WHITE: I tried the Chardonnay and Pinot Grigio to start. The Velarde Chardonnay was very good! The green apple and lemon zest flavors were enhanced by the warm aromas of baking spices from oak. This Chardonnay did not undergo malolactic fermentation. The Burd Estate Pinot Grigio was a bit unexpected. The medium body was herbaceous and earthy on the nose with pears, green apples, and grapefruit.
RED: I tasted Pinot Noir, Merlot, Syrah, Montepulciano, and Cabernet Franc. It was a dry red, varietal-lovers paradise. All of the wines had unique characteristics that were unexpected for the varietal, yet very pleasant. I’ll highlight the Syrah and the Montepulciano. Both of these wines were very pronounced on the nose with intense fruit flavors. The Syrah was smooth from having aged in the bottle beautifully. It had beautiful dark fruits and licorice flavors with soft tannins, nice acidity, and a full body. The Montepulciano was a not-quite-full-bodied red that boasted intense fruit-forward aromas and flavors of dark cherry, red currant, red and black plums, and hints of raspberry.
“BITE ME” Hard Cider
Black Mesa has a huge following of cider-lovers. I did not taste the cider on this visit but cut me a break! I’ll be back for it. Black Mesa makes 5,000 gallons of hard apple cider in 6 different flavors. Jerry told me they are the only cidery in the state that uses 100% New Mexico grown apples. That’s impressive and I’m sure he is VERY POPULAR with the apple farmers.
MORE COOL STUFF
Black Mesa currently has three wines, Whitewater White, Roaming Rose Sparkling and Rio Grand Red, for sale in aluminum cans under the label Wild Wilderness Wine. Now get that wine snob grimace off your face! I know we haven’t all gotten our heads around the screwtop and now we’re being asked to buy wine in a can! It’s the wave of the future, y’all. I predict within the next 3-5 years we will see 750 mL aluminum wine-shaped bottles. Increasing winery costs and the need for sustainability will give birth to creativity—and I think we need to be open to it. (Lecturing my snobby self!).

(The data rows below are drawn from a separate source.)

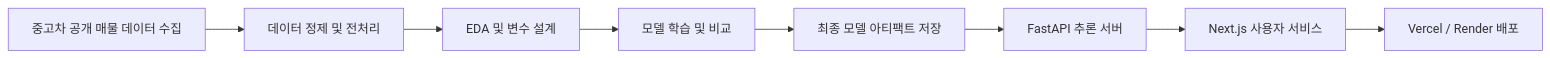
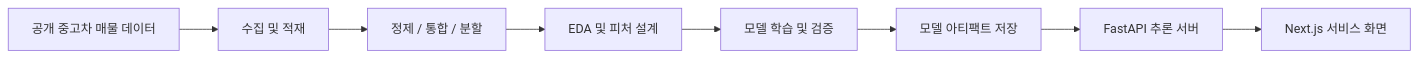
Before and after one commit to chanho0215/car_price: the third of 3 diagrams in README.md, drawn with Mermaid. The commit also changed other lines of this file, not shown here.

````diff
--- a/README.md
+++ b/README.md
@@ -385,10 +254,10 @@
 ```mermaid
 flowchart LR
-    A[중고차 공개 매물 데이터 수집] --> B[데이터 정제 및 전처리]
-    B --> C[EDA 및 변수 설계]
-    C --> D[모델 학습 및 비교]
-    D --> E[최종 모델 아티팩트 저장]
-    E --> F[FastAPI 추론 서버]
-    F --> G[Next.js 사용자 서비스]
-    G --> H[Vercel / Render 배포]
+    S["공개 중고차 매물 데이터"] --> C["수집 및 적재"]
+    C --> P["정제 / 통합 / 분할"]
+    P --> E["EDA 및 피처 설계"]
+    E --> T["모델 학습 및 검증"]
+    T --> A["모델 아티팩트 저장"]
+    A --> I["FastAPI 추론 서버"]
+    I --> F["Next.js 서비스 화면"]
 ```
````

The tasting room is open seven days a week from 11:00 a.m. – 6:00 p.m. It is located at 1502 NM-68 in Velarde, New Mexico. Normally, I suggest you call ahead, but I don’t really think you need to do that with Black Mesa unless you want to. I do, however, suggest you visit the website—frequently! Jerry and Lynda are super-involved in their community and there is always something going on. You can also sign up to get their emails.
As with most New Mexico wineries, Black Mesa has a wine club they would love to have you join. I will admit they have A LOT of perks for their club members. It’s an especially great deal if you live in the area. You can check out all of your club options on their Wine Club page.
I can’t wait to go back to Black Mesa. There is so much to see and do that I will make sure it is the only winery I visit on the day that I go. I’m really eager to try their hard cider. I’ve just come to terms with the idea of apple wine—a common ingredient in the High Altitude wines of New Mexico—and I think I will really appreciate the cider.
As always, drop me an email or leave a comment below to talk about your experience with Black Mesa, New Mexico wines/wineries, or just wine in general. I love hearing from all of you.
Check out the ARCHIVES for other great wineries, wines, pairings, and wine stuff.
Until next time…